[GIVEN INFORMATION — start]
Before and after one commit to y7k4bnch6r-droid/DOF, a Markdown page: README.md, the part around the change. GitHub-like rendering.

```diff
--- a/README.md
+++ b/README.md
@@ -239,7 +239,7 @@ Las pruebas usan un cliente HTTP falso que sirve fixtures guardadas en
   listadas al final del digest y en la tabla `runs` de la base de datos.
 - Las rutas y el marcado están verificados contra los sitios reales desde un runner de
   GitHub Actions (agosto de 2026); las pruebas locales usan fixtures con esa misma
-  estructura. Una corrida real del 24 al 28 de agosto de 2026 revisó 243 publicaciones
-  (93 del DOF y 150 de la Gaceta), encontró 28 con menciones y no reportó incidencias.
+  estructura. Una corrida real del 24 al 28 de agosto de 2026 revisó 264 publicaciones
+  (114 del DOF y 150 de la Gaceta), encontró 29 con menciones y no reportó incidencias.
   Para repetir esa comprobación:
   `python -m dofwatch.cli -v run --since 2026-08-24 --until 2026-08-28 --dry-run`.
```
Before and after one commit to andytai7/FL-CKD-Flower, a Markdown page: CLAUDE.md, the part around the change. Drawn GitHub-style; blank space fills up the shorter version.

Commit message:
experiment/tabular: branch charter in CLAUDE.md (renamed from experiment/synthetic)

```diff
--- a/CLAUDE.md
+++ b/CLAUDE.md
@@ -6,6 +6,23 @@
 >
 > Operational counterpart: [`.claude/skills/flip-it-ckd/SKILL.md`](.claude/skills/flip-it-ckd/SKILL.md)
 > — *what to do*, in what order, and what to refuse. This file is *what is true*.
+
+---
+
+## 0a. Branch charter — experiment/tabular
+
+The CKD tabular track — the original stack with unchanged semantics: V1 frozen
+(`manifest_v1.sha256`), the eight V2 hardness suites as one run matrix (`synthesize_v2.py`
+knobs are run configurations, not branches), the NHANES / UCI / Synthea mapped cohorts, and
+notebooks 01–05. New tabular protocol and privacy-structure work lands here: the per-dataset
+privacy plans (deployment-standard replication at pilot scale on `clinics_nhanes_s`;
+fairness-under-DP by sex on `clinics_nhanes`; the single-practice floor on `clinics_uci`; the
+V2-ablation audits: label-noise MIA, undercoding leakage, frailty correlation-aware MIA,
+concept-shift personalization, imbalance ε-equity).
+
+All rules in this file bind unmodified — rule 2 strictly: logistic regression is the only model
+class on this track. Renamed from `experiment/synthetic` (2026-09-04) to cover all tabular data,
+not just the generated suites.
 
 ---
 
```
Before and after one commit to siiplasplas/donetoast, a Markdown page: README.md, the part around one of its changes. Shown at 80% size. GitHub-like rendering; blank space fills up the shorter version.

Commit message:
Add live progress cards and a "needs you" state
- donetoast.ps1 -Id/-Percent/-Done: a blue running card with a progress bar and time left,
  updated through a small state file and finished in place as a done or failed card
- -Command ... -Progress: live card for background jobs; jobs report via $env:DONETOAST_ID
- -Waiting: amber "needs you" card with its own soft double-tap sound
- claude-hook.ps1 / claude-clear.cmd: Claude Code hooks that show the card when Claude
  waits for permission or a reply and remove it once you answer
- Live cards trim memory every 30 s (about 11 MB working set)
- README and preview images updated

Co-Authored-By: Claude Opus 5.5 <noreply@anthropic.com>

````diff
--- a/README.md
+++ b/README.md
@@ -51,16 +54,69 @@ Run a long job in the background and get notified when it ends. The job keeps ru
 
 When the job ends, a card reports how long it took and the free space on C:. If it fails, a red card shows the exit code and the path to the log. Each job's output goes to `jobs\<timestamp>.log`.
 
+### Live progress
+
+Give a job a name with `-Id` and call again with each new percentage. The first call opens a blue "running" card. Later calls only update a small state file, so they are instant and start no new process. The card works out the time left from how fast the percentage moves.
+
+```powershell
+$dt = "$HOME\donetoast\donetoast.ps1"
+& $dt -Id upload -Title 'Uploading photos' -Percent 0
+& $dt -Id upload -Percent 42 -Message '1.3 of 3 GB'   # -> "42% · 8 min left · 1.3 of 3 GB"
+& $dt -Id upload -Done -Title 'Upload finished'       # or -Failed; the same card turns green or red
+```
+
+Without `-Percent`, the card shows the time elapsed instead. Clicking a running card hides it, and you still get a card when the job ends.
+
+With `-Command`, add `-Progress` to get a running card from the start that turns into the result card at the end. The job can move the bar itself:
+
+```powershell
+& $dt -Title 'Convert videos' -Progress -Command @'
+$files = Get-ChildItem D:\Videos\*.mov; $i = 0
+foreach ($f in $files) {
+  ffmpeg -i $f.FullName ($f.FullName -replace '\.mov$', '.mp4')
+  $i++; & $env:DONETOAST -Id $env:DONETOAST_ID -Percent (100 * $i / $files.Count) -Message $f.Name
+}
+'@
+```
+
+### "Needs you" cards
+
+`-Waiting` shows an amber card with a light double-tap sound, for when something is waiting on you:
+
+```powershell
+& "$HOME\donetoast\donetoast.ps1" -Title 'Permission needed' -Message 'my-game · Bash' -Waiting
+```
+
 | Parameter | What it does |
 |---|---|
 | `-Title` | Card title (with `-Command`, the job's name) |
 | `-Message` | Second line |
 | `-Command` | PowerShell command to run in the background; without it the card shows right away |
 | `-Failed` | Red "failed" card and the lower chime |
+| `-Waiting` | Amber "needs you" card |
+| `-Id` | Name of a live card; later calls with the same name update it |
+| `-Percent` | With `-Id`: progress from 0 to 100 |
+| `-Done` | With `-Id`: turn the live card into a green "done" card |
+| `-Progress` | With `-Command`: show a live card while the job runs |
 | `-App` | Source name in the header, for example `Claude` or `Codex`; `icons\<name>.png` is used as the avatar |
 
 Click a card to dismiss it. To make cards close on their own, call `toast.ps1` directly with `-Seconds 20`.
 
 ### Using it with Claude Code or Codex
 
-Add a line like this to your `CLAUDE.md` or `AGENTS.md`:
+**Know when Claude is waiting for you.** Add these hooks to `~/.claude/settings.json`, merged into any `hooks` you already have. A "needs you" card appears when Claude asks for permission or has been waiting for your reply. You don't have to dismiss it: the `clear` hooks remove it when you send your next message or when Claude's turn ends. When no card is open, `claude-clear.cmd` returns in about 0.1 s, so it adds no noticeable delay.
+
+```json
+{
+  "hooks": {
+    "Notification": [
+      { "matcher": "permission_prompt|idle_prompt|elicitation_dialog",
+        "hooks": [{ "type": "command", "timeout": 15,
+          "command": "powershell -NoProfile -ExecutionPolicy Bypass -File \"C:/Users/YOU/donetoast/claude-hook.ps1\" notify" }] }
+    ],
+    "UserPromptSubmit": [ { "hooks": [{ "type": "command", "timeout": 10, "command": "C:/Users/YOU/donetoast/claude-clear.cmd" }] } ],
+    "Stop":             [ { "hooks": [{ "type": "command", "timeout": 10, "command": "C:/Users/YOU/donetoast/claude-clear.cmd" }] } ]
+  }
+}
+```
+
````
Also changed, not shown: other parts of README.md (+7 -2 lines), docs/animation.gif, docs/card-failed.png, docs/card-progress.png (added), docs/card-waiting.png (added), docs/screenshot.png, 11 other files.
[GIVEN INFORMATION — finish]
● **EXERCISE GOAL**
Count the lines of the data that include the string "calls", and give only that number.

● **RESULT**
2